Relative density

Relative Density

Density is the ratio between the mass and the volume of a body. Relative density is the ratio between the density of an object and the density of some other reference object at some given temperature.

\(Density(\rho )\,\,=\,\,\frac{Mass(m)}{Volume(V)}\).

What is a Relative Density?

Relative density also known as specific gravity, it is the ratio of density of any substance (Solid, Liquid and Gas) at given temperature and pressure to the density of water at 1 atm and 4°C is called as density of that substance at that temperature and pressure.

Relative density of a Substance = \(\frac{Density\,\,of\,\,the\,\,subs\tan ce}{Density\,\,of\,\,water}\).

Let’s take the density of honey is 1.42 g/ cm³ and Density of water is 1 g/ cm³. So,

Specific gravity = \(\frac{Density\,\,of\,\,the\,\,subs\tan ce}{Density\,\,of\,\,water}\).
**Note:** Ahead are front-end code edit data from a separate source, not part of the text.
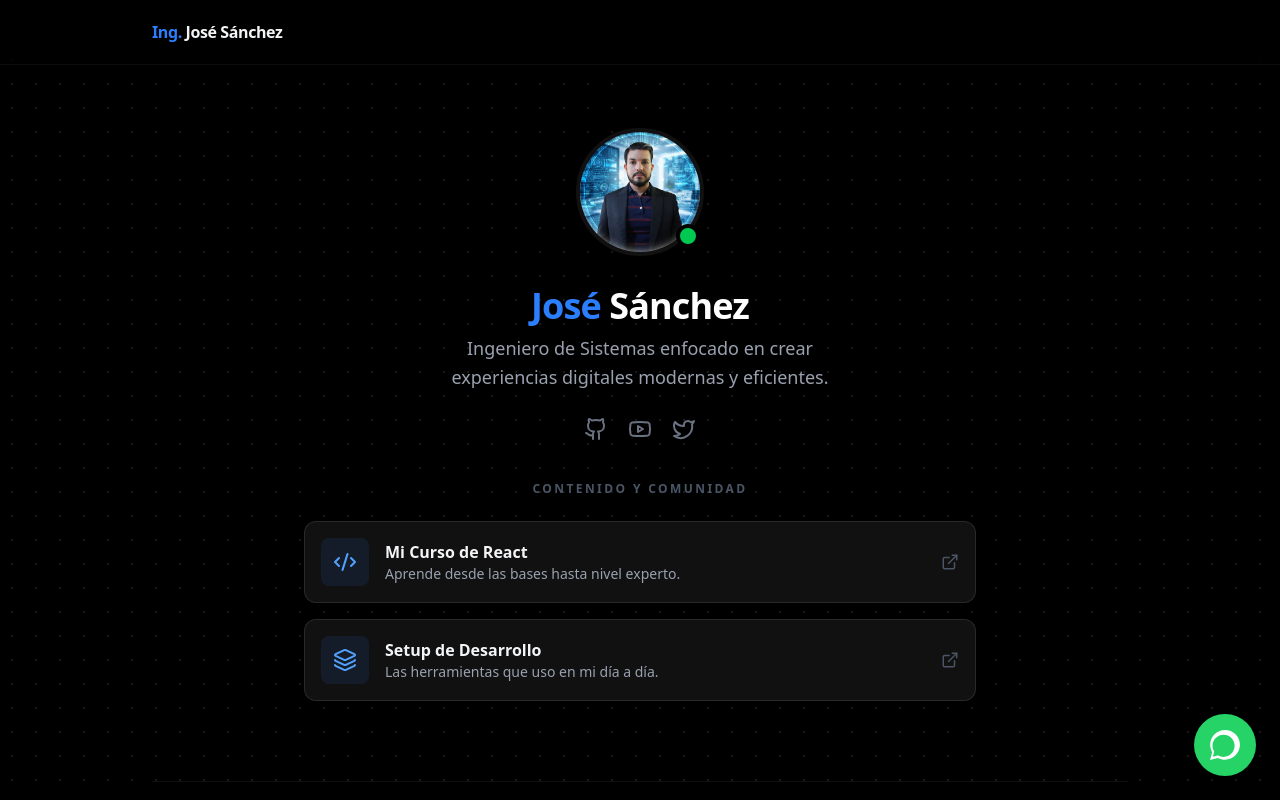
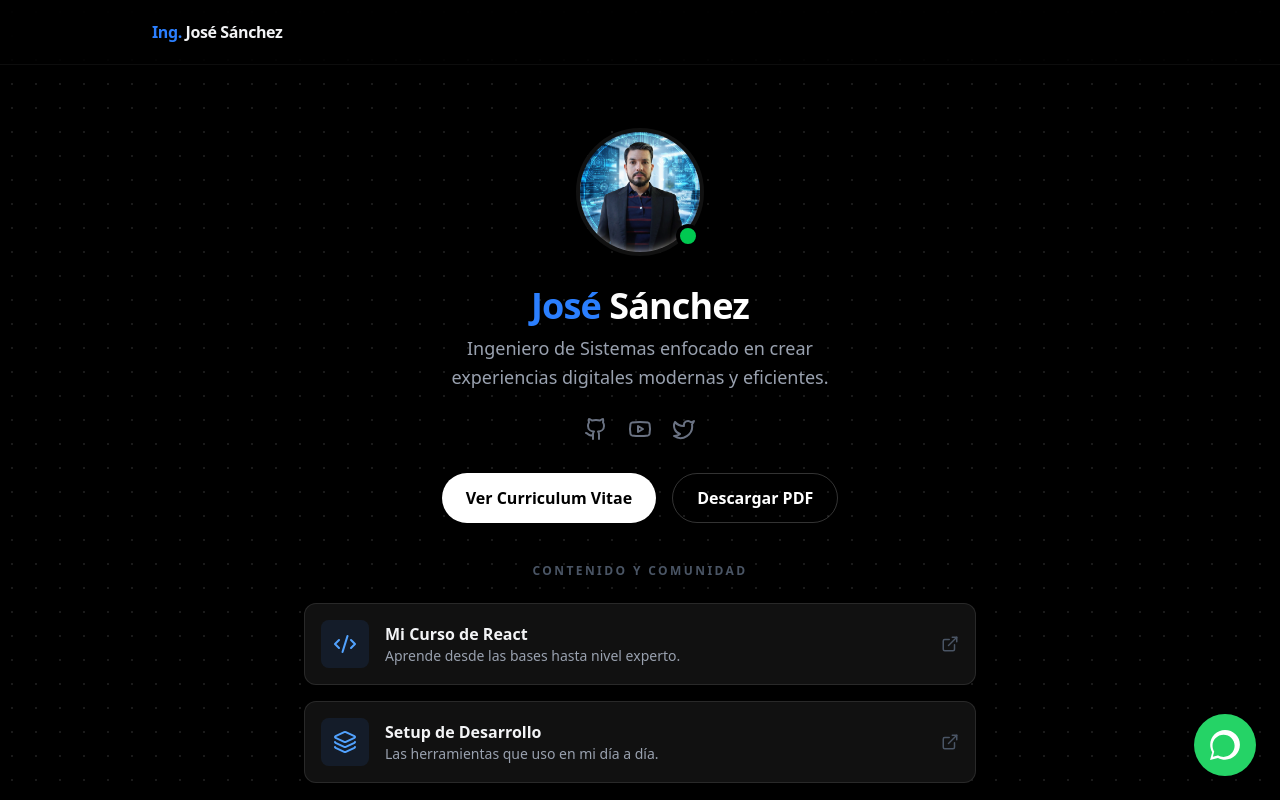
Before and after one commit to joseasanchezrojas-rgb/websitejsanchez, a React (Vite) app: page / in a window 1280 px wide. Shown: the top 800 px of the page. Built offline with nearby package versions, Linux system fonts and the light colour scheme.

Commit message:
Añadido CV en PDF para descarga

```diff
--- a/src/App.jsx
+++ b/src/App.jsx
@@ -10,7 +10,25 @@ import {
 import fotoPerfil from './assets/img_perfil.png';
 
 // --- COMPONENTES INTERNOS ---
-
+const BotonCV = () => (
+  <div className="flex justify-center gap-4 mt-8">
+    <a
+      href="/CV_Jose_Sanchez_Ingeniero.pdf"
+      target="_blank"
+      rel="noopener noreferrer"
+      className="inline-flex items-center px-6 py-3 bg-white text-black font-bold rounded-full hover:bg-blue-500 hover:text-white transition-all duration-300 shadow-lg hover:shadow-blue-500/20"
+    >
+      Ver Curriculum Vitae
+    </a>
+    <a
+      href="/CV_Jose_Sanchez_Ingeniero.pdf"
+      download
+      className="inline-flex items-center px-6 py-3 border border-white/20 text-white font-bold rounded-full hover:bg-white/10 transition-all duration-300"
+    >
+      Descargar PDF
+    </a>
+  </div>
+);
 const LinkCard = ({ title, description, url, icon: Icon }) => (
   <a
     href={url}
@@ -170,6 +188,7 @@ export default function App() {
             <a href="#" className="hover:text-red-500 transition-colors"><Youtube size={24}/></a>
             <a href="#" className="hover:text-blue-400 transition-colors"><Twitter size={24}/></a>
           </div>
+          <BotonCV />
         </header>
 
         <main className="max-w-5xl mx-auto px-6 pb-24">
```
Also changed, not shown: 1 other file (tests, documents, lock files or other folders).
Therefore, specific gravity does not have a unit and hence specific gravity is a dimensionless physical quantity. The specific gravity of a substance will let us know if it will float or sink, it given us the idea about relative mass or relative density. If the specific gravity of a substance is below 1 then it will float and if it is greater than 1 it will sink.
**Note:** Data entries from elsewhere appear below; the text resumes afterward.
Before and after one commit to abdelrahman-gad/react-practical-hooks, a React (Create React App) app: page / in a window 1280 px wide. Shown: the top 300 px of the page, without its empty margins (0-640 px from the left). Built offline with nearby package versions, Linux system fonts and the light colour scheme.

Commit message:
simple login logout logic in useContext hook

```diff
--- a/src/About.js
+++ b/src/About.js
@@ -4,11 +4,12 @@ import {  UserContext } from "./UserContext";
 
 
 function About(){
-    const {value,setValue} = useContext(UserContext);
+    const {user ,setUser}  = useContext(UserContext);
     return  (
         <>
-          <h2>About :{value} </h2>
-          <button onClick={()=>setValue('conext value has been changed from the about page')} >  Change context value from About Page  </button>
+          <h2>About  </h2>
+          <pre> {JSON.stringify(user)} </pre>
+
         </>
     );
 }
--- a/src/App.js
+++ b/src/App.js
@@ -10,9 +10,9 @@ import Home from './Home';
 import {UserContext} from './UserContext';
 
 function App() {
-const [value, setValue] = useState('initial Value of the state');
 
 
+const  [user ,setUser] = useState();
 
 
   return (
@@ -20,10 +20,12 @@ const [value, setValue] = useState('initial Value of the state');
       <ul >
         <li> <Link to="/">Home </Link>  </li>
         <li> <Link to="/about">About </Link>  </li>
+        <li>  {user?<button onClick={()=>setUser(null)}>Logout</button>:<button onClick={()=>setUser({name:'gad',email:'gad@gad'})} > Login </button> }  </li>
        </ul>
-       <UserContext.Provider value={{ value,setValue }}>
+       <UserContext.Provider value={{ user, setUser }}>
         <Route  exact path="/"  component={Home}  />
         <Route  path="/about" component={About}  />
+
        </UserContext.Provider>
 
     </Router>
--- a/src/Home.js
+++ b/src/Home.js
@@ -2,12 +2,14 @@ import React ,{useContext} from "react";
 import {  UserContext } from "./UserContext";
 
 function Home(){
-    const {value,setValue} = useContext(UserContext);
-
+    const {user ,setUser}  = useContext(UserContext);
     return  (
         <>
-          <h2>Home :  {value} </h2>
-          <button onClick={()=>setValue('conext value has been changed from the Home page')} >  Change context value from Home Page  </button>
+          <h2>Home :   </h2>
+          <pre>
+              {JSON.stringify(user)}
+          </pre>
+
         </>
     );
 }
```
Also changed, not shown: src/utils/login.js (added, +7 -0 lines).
For Example: Relative density of Iron = \(\frac{Density\,\,of\,\,Iron}{Density\,\,of\,\,Water}\,\,=\,\,\frac{8500kg/{{m}^{3}}}{1000kg/{{m}^{3}}}\,\,=\,\,8.5\).

Thus, the Relative density of Iron is 8.5.